■ Exercise brief:
Filter the listing below for "other" and report every line that has it.

■ Dataset entries:
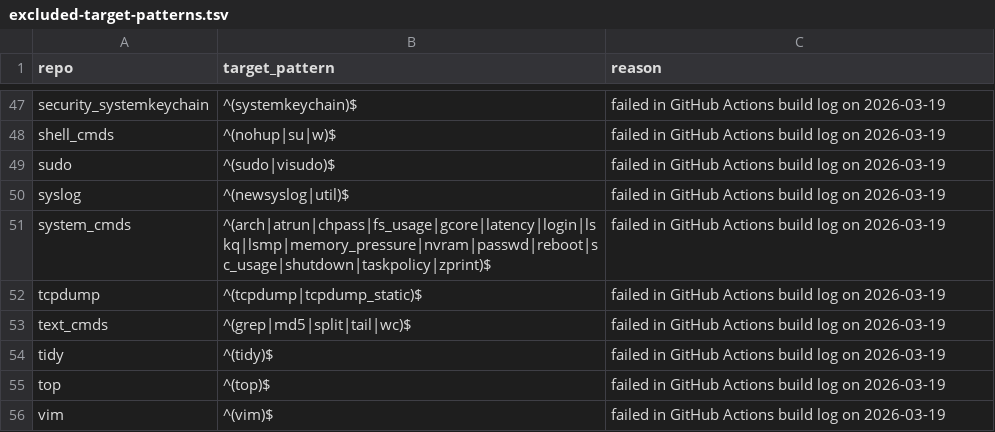
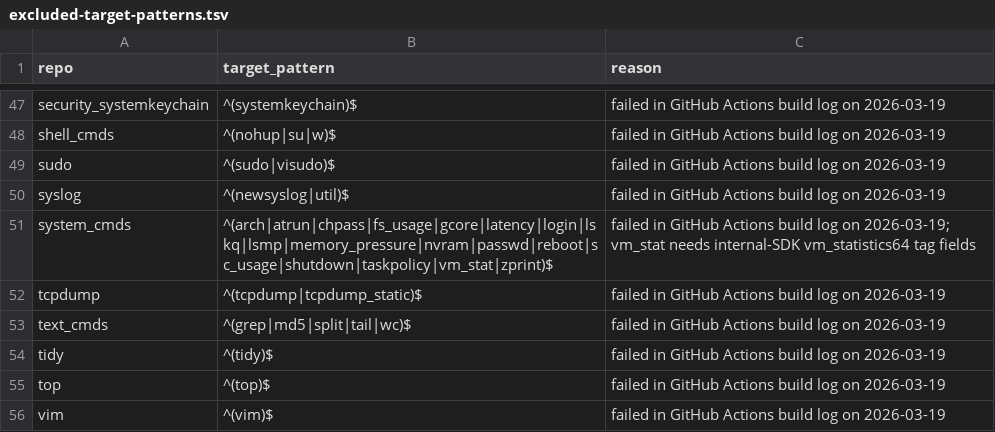
Before and after one commit to metalbear-co/appleutils, a TSV file: config/excluded-target-patterns.tsv, drawn as a sheet; only a part is shown, gaps mark what is left out.

Commit message:
exclude system_cmds vm_stat (needs internal-SDK vm_statistics64 fields)

```diff
--- a/config/excluded-target-patterns.tsv
+++ b/config/excluded-target-patterns.tsv
@@ -50,3 +50,3 @@ sudo	^(sudo|visudo)$	failed in GitHub Actions build log on 2026-03-19
 syslog	^(newsyslog|util)$	failed in GitHub Actions build log on 2026-03-19
-system_cmds	^(arch|atrun|chpass|fs_usage|gcore|latency|login|lskq|lsmp|memory_pressure|nvram|passwd|reboot|sc_usage|shutdown|taskpolicy|zprint)$	failed in GitHub Actions build log on 2026-03-19
+system_cmds	^(arch|atrun|chpass|fs_usage|gcore|latency|login|lskq|lsmp|memory_pressure|nvram|passwd|reboot|sc_usage|shutdown|taskpolicy|vm_stat|zprint)$	failed in GitHub Actions build log on 2026-03-19; vm_stat needs internal-SDK vm_statistics64 tag fields
 tcpdump	^(tcpdump|tcpdump_static)$	failed in GitHub Actions build log on 2026-03-19
```
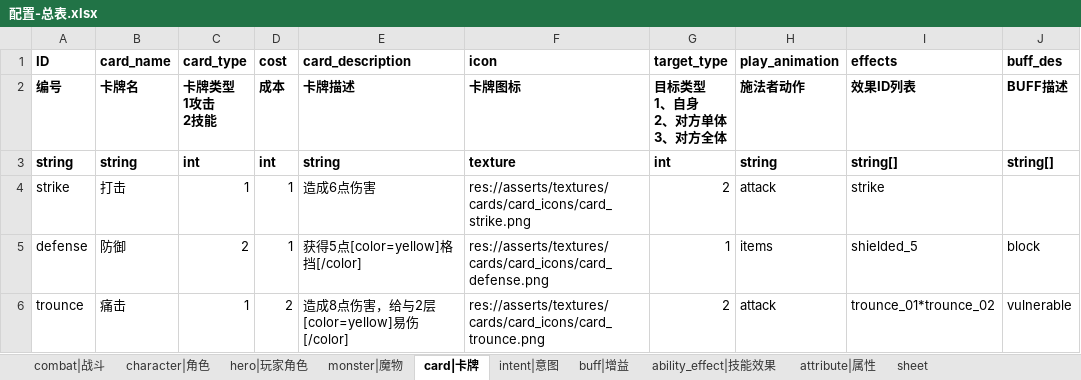
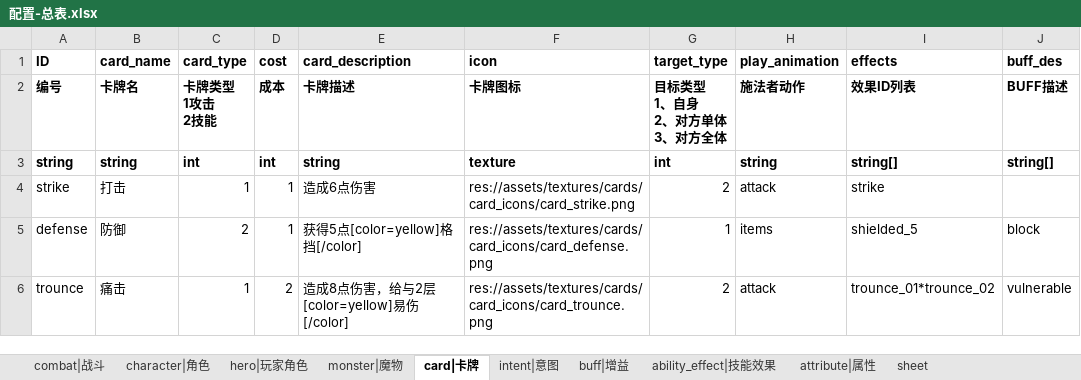
Before and after one commit to 17857310394/project-sx, an Excel workbook: xlsdir/配置-总表.xlsx, sheet card|卡牌, drawn as a sheet; values as stored, in another font and other column widths than the file's, no borders; the diff names each change by its address in the sheet, - before the commit and + after, or states it on an @@ line.

Commit message:
asserts -> assets

```diff
--- a/xlsdir/配置-总表.xlsx (sheet card|卡牌)
+++ b/xlsdir/配置-总表.xlsx (sheet card|卡牌)
-F4 (icon): res://asserts/textures/cards/card_icons/card_strike.png
+F4 (icon): res://assets/textures/cards/card_icons/card_strike.png
-F5 (icon): res://asserts/textures/cards/card_icons/card_defense.png
+F5 (icon): res://assets/textures/cards/card_icons/card_defense.png
-F6 (icon): res://asserts/textures/cards/card_icons/card_trounce.png
+F6 (icon): res://assets/textures/cards/card_icons/card_trounce.png
```
Also changed, not shown: sheet intent|意图, sheet buff|增益, 5 other files.
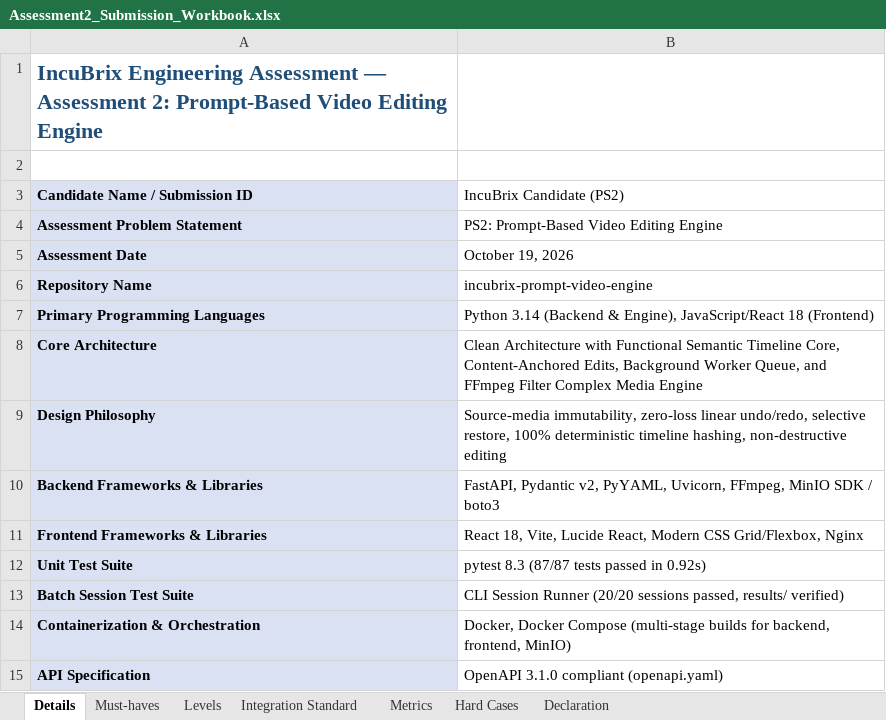
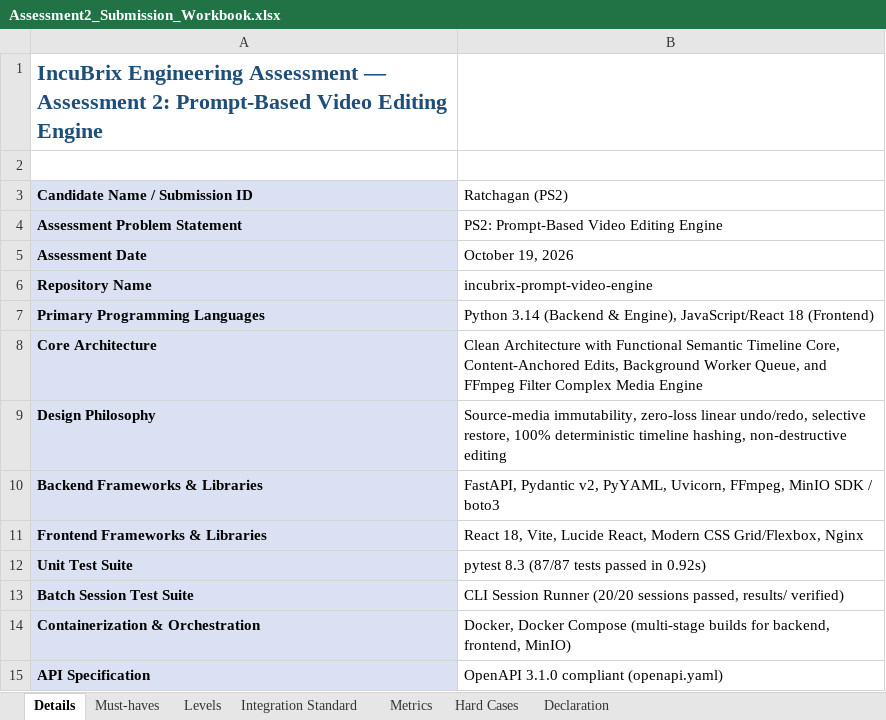
Before and after one commit to Ratchagangit/Incrubix, an Excel workbook: Assessment2_Submission_Workbook.xlsx, sheet Details, drawn as a sheet; values as stored, in another font and other column widths than the file's, no borders; the diff names each change by its address in the sheet, - before the commit and + after, or states it on an @@ line.

Commit message:
docs: update candidate details and repository URL

```diff
--- a/Assessment2_Submission_Workbook.xlsx (sheet Details)
+++ b/Assessment2_Submission_Workbook.xlsx (sheet Details)
-B3: IncuBrix Candidate (PS2)
+B3: Ratchagan (PS2)
```
Also changed, not shown: sheet Declaration, 1 other file.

■ Your solution:
Before and after one commit to 17857310394/project-sx, an Excel workbook: xlsdir/配置-总表.xlsx, sheet card|卡牌, drawn as a sheet; values as stored, in another font and other column widths than the file's, no borders; the diff names each change by its address in the sheet, - before the commit and + after, or states it on an @@ line.
Also changed, not shown: sheet intent|意图, sheet buff|增益, 5 other files.
Before and after one commit to Ratchagangit/Incrubix, an Excel workbook: Assessment2_Submission_Workbook.xlsx, sheet Details, drawn as a sheet; values as stored, in another font and other column widths than the file's, no borders; the diff names each change by its address in the sheet, - before the commit and + after, or states it on an @@ line.
Also changed, not shown: sheet Declaration, 1 other file.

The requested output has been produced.